The installation and operation of reclaimed wastewater snowmaking will provide a reliable and consistent operating season, and help to stabilize Snowbowl resort, increase local employment levels, and increase winter tourism within the community. With the use of reclaimed snowmaking “One Forest Service estimate puts Snowbowl’s visits by skiers and snowboarders increasing by more than 60 percent in future years”(Cole, 2012). There have been estimates that the revenue alone would increase by more than $3 million annually as compared to previous years without the use of the reclaimed water. It is also thought that snowmaking at Snowbowl will increase the number of days open by a third from 80 to 120 days. This would allow the local economy a longer winter season with increased opportunities to enhance revenue and provide a consistent operating season.
Without the use of reclaimed snow, many trails at the Snowbowl were inadequately sized to accommodate the number of skiers wanting to ski. The lack of trail options caused extremely high skier density on the slopes especially on peak days. This often created many safety issues with overcrowded ski runs. Skiers could become injured by running into other skiers. The overcrowding slopes cause dangerous trail conditions. Skiers were often forced to ski on ice or trails with rocks protruding. By using reclaimed water for snowmaking, the Snowbowl can improve the quality and quantity of snow on all their trails. Opening more trails will provide more options for skiers and less crowded slopes with enhanced slope conditions. This will significantly improve safety throughout the resort.

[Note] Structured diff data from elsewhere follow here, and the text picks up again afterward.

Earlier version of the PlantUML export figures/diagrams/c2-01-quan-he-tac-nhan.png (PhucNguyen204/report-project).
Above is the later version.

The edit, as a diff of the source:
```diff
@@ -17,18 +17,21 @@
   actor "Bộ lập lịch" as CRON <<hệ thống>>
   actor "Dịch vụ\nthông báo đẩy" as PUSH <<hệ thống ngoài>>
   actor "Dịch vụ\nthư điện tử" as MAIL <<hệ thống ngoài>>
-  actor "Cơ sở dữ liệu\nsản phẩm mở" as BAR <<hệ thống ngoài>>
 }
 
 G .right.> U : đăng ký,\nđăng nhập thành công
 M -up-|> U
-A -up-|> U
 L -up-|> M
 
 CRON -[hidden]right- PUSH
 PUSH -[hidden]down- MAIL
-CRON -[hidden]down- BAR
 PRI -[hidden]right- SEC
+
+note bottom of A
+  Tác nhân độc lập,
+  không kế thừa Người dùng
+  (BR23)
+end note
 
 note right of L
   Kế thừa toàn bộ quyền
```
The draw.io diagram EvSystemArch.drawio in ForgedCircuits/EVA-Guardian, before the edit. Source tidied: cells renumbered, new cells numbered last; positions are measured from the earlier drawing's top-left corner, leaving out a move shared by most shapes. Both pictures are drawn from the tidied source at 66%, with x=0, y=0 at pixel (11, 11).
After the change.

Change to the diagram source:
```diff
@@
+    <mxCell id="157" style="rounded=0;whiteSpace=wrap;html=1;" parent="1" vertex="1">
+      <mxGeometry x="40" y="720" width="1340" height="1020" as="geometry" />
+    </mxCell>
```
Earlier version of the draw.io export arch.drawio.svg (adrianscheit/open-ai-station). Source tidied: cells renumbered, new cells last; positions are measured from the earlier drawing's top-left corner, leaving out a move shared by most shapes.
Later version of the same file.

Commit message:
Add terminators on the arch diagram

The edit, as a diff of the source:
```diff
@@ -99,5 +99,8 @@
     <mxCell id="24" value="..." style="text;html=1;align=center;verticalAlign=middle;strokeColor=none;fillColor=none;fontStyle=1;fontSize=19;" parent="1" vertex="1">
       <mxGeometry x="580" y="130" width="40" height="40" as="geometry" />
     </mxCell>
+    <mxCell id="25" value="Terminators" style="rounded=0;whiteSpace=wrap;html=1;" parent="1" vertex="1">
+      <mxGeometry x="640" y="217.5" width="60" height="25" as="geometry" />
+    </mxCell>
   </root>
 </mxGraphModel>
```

Many snow resorts had a dreadful season last year, so this year the resorts are determined not to let this happen again by making snow. Ski resorts all across the country are investing heavily in snowmaking. It is estimated that New England ski resorts will be spending at least $15 million in snowmaking improvements this year. “The good news for resort operators is that every dollar spent on snowmaking technology today brings savings through more efficient use of resources”(Thornton, 2012). One resort operator explained that he would save 100,000 gallons of diesel fuel by improving their snowmaking equipment. Making snow is now cheaper and easier on the environment. In Northern Arizona, using reclaimed water for snowmaking is the